About Author

Kelly reports on network test and measurement, as well as the use of big data and analytics. She first covered the wireless industry for RCR Wireless News in 2005, focusing on carriers and mobile virtual network operators, then took a few years’ hiatus and returned to RCR Wireless News to write about heterogeneous networks and network infrastructure. Kelly is an Ohio native with a masters degree in journalism from the University of California, Berkeley, where she focused on science writing and multimedia. She has written for the San Francisco Chronicle, The Oregonian and The Canton Repository. Follow her on Twitter: @khillrcr

[timestamp]
[timestamp]
[timestamp]
[timestamp]
[INSERT_CACHEBUSTER_HERE]
[INSERT_CACHEBUSTER_HERE]
[CDATA[ var field0 = new LiveValidation("field0", {validMessage: "", onlyOnBlur: true});var field1 = new LiveValidation("field1", {validMessage: "", onlyOnBlur: true});var field2 = new LiveValidation("field2", {validMessage: "", onlyOnBlur: true});field2.add(Validate.Presence, {failureMessage:"This field is required"}); // ]]
[CDATA[ var field0 = new LiveValidation("field0", {validMessage: "", onlyOnBlur: true});var field1 = new LiveValidation("field1", {validMessage: "", onlyOnBlur: true});var field2 = new LiveValidation("field2", {validMessage: "", onlyOnBlur: true});field2.add(Validate.Presence, {failureMessage:"This field is required"}); // ]]
[CDATA[ var field0 = new LiveValidation("field0", {validMessage: "", onlyOnBlur: true});var field1 = new LiveValidation("field1", {validMessage: "", onlyOnBlur: true});var field2 = new LiveValidation("field2", {validMessage: "", onlyOnBlur: true});field2.add(Validate.Presence, {failureMessage:"This field is required"}); // ]]
[CDATA[ var field0 = new LiveValidation("field0", {validMessage: "", onlyOnBlur: true});var field1 = new LiveValidation("field1", {validMessage: "", onlyOnBlur: true});var field2 = new LiveValidation("field2", {validMessage: "", onlyOnBlur: true});field2.add(Validate.Presence, {failureMessage:"This field is required"}); // ]]
[CDATA[ var field0 = new LiveValidation("field0", {validMessage: "", onlyOnBlur: true});var field1 = new LiveValidation("field1", {validMessage: "", onlyOnBlur: true});var field2 = new LiveValidation("field2", {validMessage: "", onlyOnBlur: true});field2.add(Validate.Presence, {failureMessage:"This field is required"}); // ]]
[CDATA[ var field0 = new LiveValidation("field0", {validMessage: "", onlyOnBlur: true});var field1 = new LiveValidation("field1", {validMessage: "", onlyOnBlur: true});var field2 = new LiveValidation("field2", {validMessage: "", onlyOnBlur: true});field2.add(Validate.Presence, {failureMessage:"This field is required"}); // ]]

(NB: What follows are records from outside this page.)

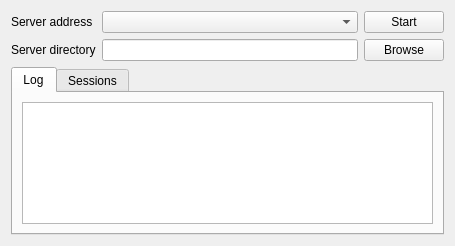
Qt form src/tools/tftp/server/tftpserver.ui (x-tools-author/x-tools) before a commit.
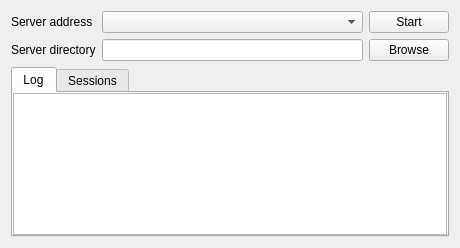
The same form after that commit.

What changed in the file:
```diff
--- a/src/tools/tftp/server/tftpserver.ui
+++ b/src/tools/tftp/server/tftpserver.ui
@@ -6,8 +6,8 @@
    <rect>
     <x>0</x>
     <y>0</y>
-    <width>454</width>
-    <height>244</height>
+    <width>460</width>
+    <height>248</height>
    </rect>
   </property>
   <property name="windowTitle">
@@ -71,6 +71,18 @@
        <string>Log</string>
       </attribute>
       <layout class="QGridLayout" name="gridLayout_2">
+       <property name="leftMargin">
+        <number>0</number>
+       </property>
+       <property name="topMargin">
+        <number>0</number>
+       </property>
+       <property name="rightMargin">
+        <number>0</number>
+       </property>
+       <property name="bottomMargin">
+        <number>0</number>
+       </property>
        <item row="0" column="0">
         <widget class="QTextBrowser" name="textBrowserLog"/>
        </item>
```
Left out of the diff: 12 changed lines with no effect on the pictures.
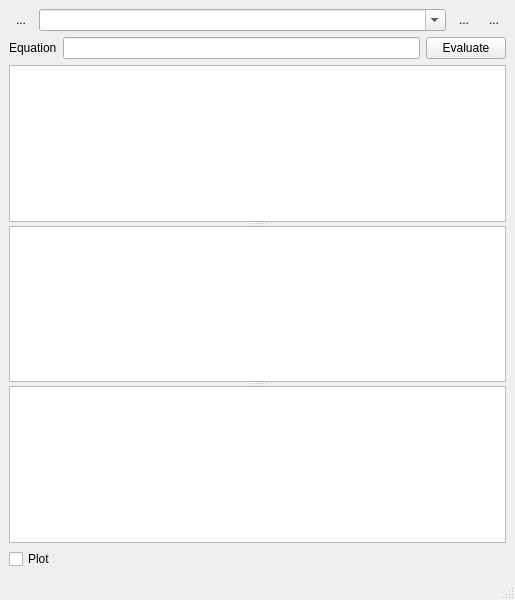
This is ui/AWG.ui in MonroeQuantumNetworks/IonControl as Qt 5 draws it before an edit. The edited form follows.
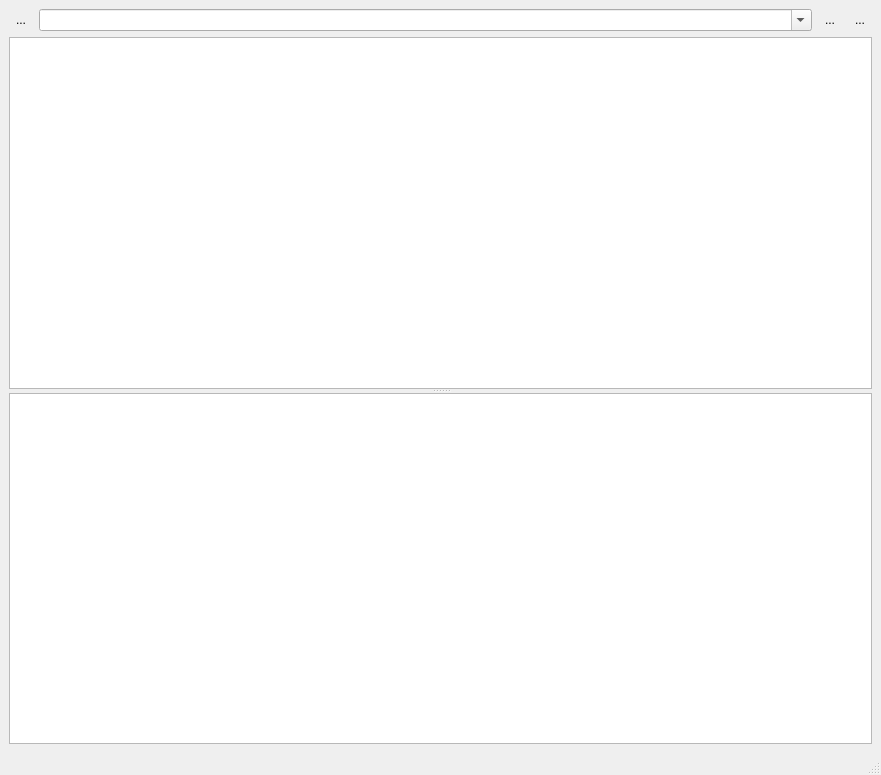
This is the edited form. Icons and pictures are not drawn. Custom widgets are drawn as their Qt base class.

```diff
--- a/ui/AWG.ui
+++ b/ui/AWG.ui
@@ -6,8 +6,8 @@
    <rect>
     <x>0</x>
     <y>0</y>
-    <width>515</width>
-    <height>600</height>
+    <width>881</width>
+    <height>775</height>
    </rect>
   </property>
   <property name="windowTitle">
@@ -102,34 +102,12 @@
       </item>
      </layout>
     </item>
-    <item>
-     <layout class="QGridLayout" name="gridLayout">
-      <item row="0" column="0">
-       <widget class="QLabel" name="label">
-        <property name="text">
-         <string>Equation</string>
-        </property>
-       </widget>
-      </item>
-      <item row="0" column="1">
-       <widget class="QLineEdit" name="equationEdit"/>
-      </item>
-      <item row="0" column="2">
-       <widget class="QPushButton" name="evalButton">
-        <property name="text">
-         <string>Evaluate</string>
-        </property>
-       </widget>
-      </item>
-     </layout>
-    </item>
     <item>
      <widget class="QSplitter" name="splitter">
       <property name="orientation">
        <enum>Qt::Vertical</enum>
       </property>
       <widget class="QTableView" name="tableView"/>
-      <widget class="CoordinatePlotWidget" name="plot"/>
       <widget class="ParameterTree" name="programmingOptionsTreeWidget">
        <attribute name="headerVisible">
         <bool>false</bool>
@@ -142,13 +120,6 @@
       </widget>
      </widget>
     </item>
-    <item>
-     <widget class="QCheckBox" name="plotCheckbox">
-      <property name="text">
-       <string>Plot</string>
-      </property>
-     </widget>
-    </item>
    </layout>
   </widget>
   <widget class="QMenuBar" name="menubar">
@@ -169,11 +140,6 @@
    <extends>QTreeWidget</extends>
    <header>pyqtgraph.parametertree</header>
   </customwidget>
-  <customwidget>
-   <class>CoordinatePlotWidget</class>
-   <extends>QGraphicsView</extends>
-   <header>uiModules.CoordinatePlotWidget</header>
-  </customwidget>
  </customwidgets>
  <resources>
   <include location="Experiment.qrc"/>
```
Left out of the diff: 2 changed lines with no effect on the pictures.
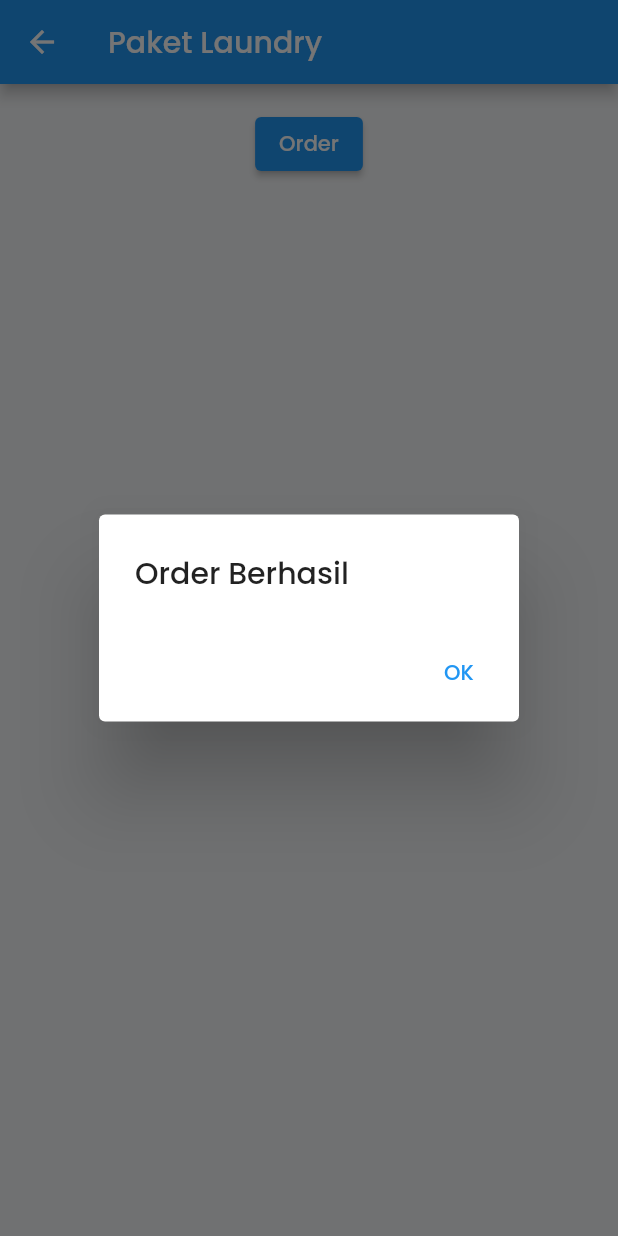
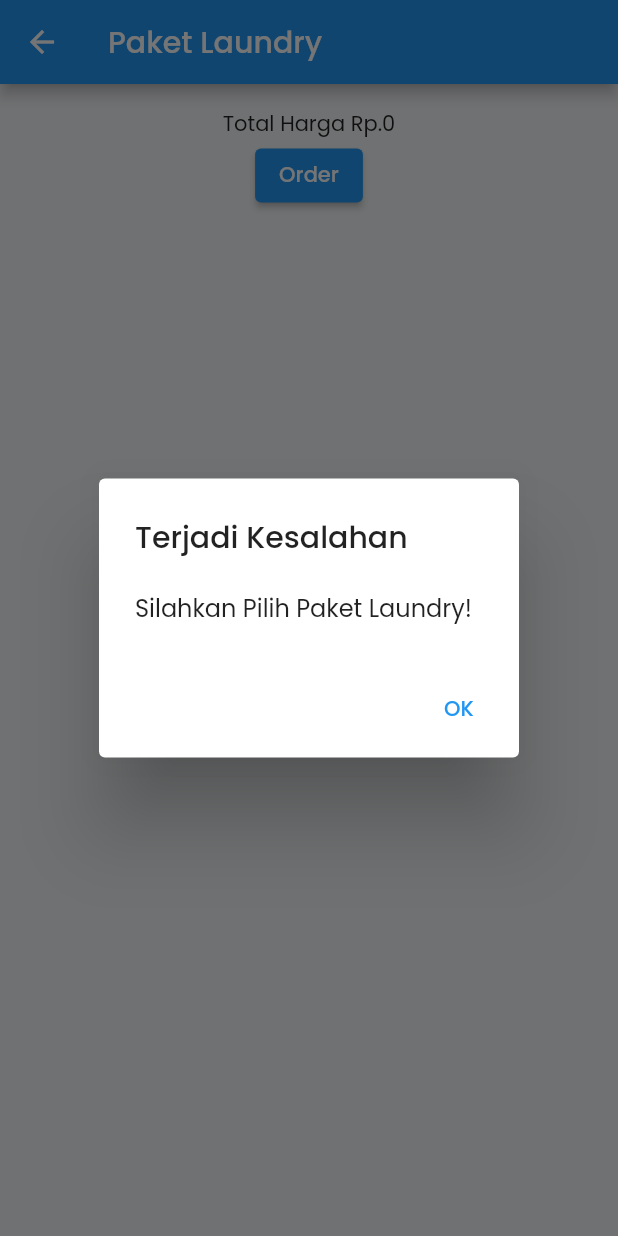
Before and after one commit to carolineadicahya/cleancare_laundry, a Flutter app: the AddOrder screen opened directly, after a tap on "Order", on a phone screen of 412 x 824 dp. Run offline on Flutter 3.47's test engine with Material 2 defaults, Android fonts, the phone set to English and light mode, and no system bars; our stand-ins replace cloud_firestore, firebase_auth, firebase_core, firebase_storage, flutter_screenutil, flutter_spinkit and 5 more; missing offline and left inert: flutter_polyline_points; accounts and stored records are empty.

Commit message:
dah order

```diff
--- a/lib/screen/user/pilih_paket.dart
+++ b/lib/screen/user/pilih_paket.dart
@@ -12,6 +12,7 @@ class _AddOrderState extends State<AddOrder> {
   final LaundryService laundryService = LaundryService();
   final OrderService orderService = OrderService();
   List<Map<String, dynamic>> item = [];
+  int total = 0;
 
   @override
   void initState() {
@@ -25,7 +26,6 @@ class _AddOrderState extends State<AddOrder> {
             'name': doc['name'],
             'price': doc['price'],
             'quantity': 0,
-            'totalPrice': 0.0,
           };
         }).toList();
       });
@@ -74,7 +74,13 @@ class _AddOrderState extends State<AddOrder> {
                             children: [
                               ElevatedButton(
                                 onPressed: () {
-                                  updateQuantity(index, -1);
+                                  var dataQuantity = item[index]['quantity'];
+                                  setState(() {
+                                    if (dataQuantity > 0) {
+                                      item[index]['quantity'] = --dataQuantity;
+                                      total -= int.parse(item[index]['price']);
+                                    }
+                                  });
                                 },
                                 style: ElevatedButton.styleFrom(
                                     shape: const CircleBorder()),
@@ -89,7 +95,11 @@ class _AddOrderState extends State<AddOrder> {
                               const SizedBox(width: 16.0),
                               ElevatedButton(
                                 onPressed: () {
-                                  updateQuantity(index, 1);
+                                  var dataQuantity = item[index]['quantity'];
+                                  setState(() {
+                                    item[index]['quantity'] = ++dataQuantity;
+                                    total += int.parse(item[index]['price']);
+                                  });
                                 },
                                 style: ElevatedButton.styleFrom(
                                     shape: const CircleBorder()),
@@ -106,6 +116,7 @@ class _AddOrderState extends State<AddOrder> {
                   );
                 },
               ),
+              Text("Total Harga Rp.${total.toString()}"),
               ElevatedButton(
                 onPressed: () async {
                   // Order button clicked, create a new order
@@ -118,18 +129,6 @@ class _AddOrderState extends State<AddOrder> {
         ),
       ),
     );
-  }
-
-  // Function to update the quantity and total price for an item
-  void updateQuantity(int index, int change) {
-    setState(() {
-      var data = item[index];
-      var newQuantity = data['quantity'] + change;
-      if (newQuantity >= 0) {
-        item[index]['quantity'] = newQuantity;
-        item[index]['totalPrice'] = data['price'] * newQuantity;
-      }
-    });
   }
 
   // Function to create a new order based on selected items
@@ -145,12 +144,12 @@ class _AddOrderState extends State<AddOrder> {
       'items': selectedItems.map((data) {
         var itemName = data['name'];
         var quantity = data['quantity'];
-        var totalPrice = data['price'] * quantity;
+        var total = int.parse(data['price']) * quantity;
 
         return {
           'itemName': itemName,
           'quantity': quantity,
-          'totalPrice': totalPrice,
+          'total': total,
         };
       }).toList(),
       'orderDate': DateTime.now(),
@@ -159,15 +158,17 @@ class _AddOrderState extends State<AddOrder> {
     print(orderData);
 
     // Call the OrderService to add the order to Firestore
-    // var orderId = await orderService.addOrder(orderData);
+    var orderId = await orderService.addOrder(orderData);
 
     // Show a success dialog with the order ID
     showDialog(
       context: context,
       builder: (BuildContext context) {
+        if (selectedItems.isNotEmpty) {
+          // Order berhasil
           return AlertDialog(
             title: Text('Order Berhasil'),
-          // content: Text('Ordermu telah terkirim dengan Order ID: $orderId'),
+            content: Text('Ordermu telah terkirim dengan Order ID: $orderId'),
             actions: <Widget>[
               TextButton(
                 onPressed: () {
@@ -177,6 +178,21 @@ class _AddOrderState extends State<AddOrder> {
               ),
             ],
           );
+        } else {
+          // Terjadi kesalahan
+          return AlertDialog(
+            title: Text('Terjadi Kesalahan'),
+            content: Text('Silahkan Pilih Paket Laundry!'),
+            actions: <Widget>[
+              TextButton(
+                onPressed: () {
+                  Navigator.of(context).pop();
+                },
+                child: Text('OK'),
+              ),
+            ],
+          );
+        }
       },
     );
   }
```
Lines whose indentation alone changed are shown as unchanged.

[CACHEBUSTER]
[CACHEBUSTER]
[CACHEBUSTER]
[CACHEBUSTER]
[INSERT_CACHEBUSTER_HERE]
[INSERT_CACHEBUSTER_HERE]
[CACHEBUSTER]
[CACHEBUSTER]
[856]
[856]